Whilst markets have stumbled in the last couple of months fretting about inflation, this is likely to be short-lived as a resumption of more normal pedestrian growth levels resume in 2022. The transformation of every area of our lives by technology will continue, whether the drive for clean energy, protecting the climate, digital innovation or medical science; as such, companies delivering higher levels of growth will continue to command a premium, particularly when growth becomes more scarce as taxes begin to rise in 2023. Analysts are forecasting strong growth in earnings from technology companies over the next two years.
Balancing Coronavirus Control with Economic Impact

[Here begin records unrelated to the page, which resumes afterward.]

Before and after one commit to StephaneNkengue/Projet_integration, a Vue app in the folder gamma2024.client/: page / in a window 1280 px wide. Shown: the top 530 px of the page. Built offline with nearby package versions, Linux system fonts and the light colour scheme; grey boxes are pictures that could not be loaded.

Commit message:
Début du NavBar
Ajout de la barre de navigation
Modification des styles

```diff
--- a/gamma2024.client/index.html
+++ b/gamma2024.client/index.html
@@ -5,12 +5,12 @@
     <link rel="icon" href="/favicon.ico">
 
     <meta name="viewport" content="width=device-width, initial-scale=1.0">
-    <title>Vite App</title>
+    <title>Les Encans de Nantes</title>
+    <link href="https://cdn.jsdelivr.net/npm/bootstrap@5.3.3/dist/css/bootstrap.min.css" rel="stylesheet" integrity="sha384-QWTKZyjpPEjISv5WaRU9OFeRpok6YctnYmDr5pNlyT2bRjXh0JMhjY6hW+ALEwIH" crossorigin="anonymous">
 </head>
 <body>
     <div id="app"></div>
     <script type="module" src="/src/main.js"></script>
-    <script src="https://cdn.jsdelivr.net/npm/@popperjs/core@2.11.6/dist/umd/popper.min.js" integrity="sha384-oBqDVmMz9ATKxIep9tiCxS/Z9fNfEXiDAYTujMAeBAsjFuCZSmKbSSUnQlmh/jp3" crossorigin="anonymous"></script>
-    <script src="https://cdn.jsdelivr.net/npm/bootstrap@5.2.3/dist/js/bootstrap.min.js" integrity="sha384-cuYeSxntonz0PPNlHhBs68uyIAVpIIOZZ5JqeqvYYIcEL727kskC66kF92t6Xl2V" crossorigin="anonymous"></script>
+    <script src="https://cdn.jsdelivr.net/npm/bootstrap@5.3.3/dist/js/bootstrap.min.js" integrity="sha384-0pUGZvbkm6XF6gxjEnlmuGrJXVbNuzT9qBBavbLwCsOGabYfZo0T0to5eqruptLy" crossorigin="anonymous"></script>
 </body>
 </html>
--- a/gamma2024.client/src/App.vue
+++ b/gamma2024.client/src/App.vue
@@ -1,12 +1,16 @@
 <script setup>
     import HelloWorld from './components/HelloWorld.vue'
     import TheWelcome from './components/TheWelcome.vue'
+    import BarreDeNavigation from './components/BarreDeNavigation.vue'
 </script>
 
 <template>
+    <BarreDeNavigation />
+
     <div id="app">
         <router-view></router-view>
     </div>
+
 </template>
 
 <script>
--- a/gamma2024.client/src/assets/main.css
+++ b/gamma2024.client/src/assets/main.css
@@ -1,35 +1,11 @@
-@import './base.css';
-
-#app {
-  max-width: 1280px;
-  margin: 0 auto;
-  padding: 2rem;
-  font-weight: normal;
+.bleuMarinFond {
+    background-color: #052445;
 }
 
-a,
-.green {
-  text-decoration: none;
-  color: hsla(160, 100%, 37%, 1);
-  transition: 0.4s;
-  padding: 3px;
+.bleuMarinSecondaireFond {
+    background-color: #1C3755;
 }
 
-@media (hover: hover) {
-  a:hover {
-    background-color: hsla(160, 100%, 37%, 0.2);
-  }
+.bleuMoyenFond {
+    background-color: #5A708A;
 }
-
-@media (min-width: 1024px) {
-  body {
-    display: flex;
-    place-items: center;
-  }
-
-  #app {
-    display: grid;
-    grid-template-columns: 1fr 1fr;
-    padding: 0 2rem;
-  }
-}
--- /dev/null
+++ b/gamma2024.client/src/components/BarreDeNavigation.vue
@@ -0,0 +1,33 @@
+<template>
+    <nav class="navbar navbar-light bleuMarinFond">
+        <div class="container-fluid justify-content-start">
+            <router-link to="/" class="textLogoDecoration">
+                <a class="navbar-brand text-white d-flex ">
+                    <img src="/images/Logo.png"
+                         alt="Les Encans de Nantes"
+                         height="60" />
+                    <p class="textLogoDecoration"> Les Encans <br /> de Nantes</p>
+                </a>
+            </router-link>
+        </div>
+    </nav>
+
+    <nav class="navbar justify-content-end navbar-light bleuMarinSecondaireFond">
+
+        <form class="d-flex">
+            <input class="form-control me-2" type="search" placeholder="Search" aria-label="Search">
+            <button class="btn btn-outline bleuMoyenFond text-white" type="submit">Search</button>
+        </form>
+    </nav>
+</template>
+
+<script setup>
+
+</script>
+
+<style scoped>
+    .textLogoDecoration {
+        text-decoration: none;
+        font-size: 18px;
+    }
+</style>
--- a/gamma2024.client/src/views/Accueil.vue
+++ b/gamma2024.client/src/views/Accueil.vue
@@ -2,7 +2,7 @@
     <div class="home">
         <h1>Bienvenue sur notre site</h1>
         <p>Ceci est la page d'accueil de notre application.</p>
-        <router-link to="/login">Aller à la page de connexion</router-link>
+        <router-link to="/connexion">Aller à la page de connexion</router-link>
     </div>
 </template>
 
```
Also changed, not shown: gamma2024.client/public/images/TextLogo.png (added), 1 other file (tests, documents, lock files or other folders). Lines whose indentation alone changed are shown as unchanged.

In the short-term, the main concern remains the third and fourth waves of coronavirus in the EU and Japan and the efficacy of the global vaccination programmes as well as the risk of virus mutations, so as to permit the re-opening of the global economy and the Olympic games. There is also the ongoing balancing act of central banks and governments modulating stimulus measures so the private sector can pick up the baton, whilst preventing an overheating as demand returns.
Looking further ahead, there is the big issue of how the pandemic will be paid for with higher taxes and concerns about high levels of debt impacting on future growth. But, the outlook for now is positive as optimism about the recovery dominates the agenda.
Please note, our Market Overview & Outlook is our view of markets and does not constitute investment advice. Past performance is not necessarily an indication of future returns; the value of investments and any income from them is not guaranteed and can fall as well as rise. Overseas investments are affected by currency movements and exchange rates. If you would like investment advice on your individual circumstances, please do not hesitate to get in touch, telephone 01392 875500, info@SeabrookClark.co.uk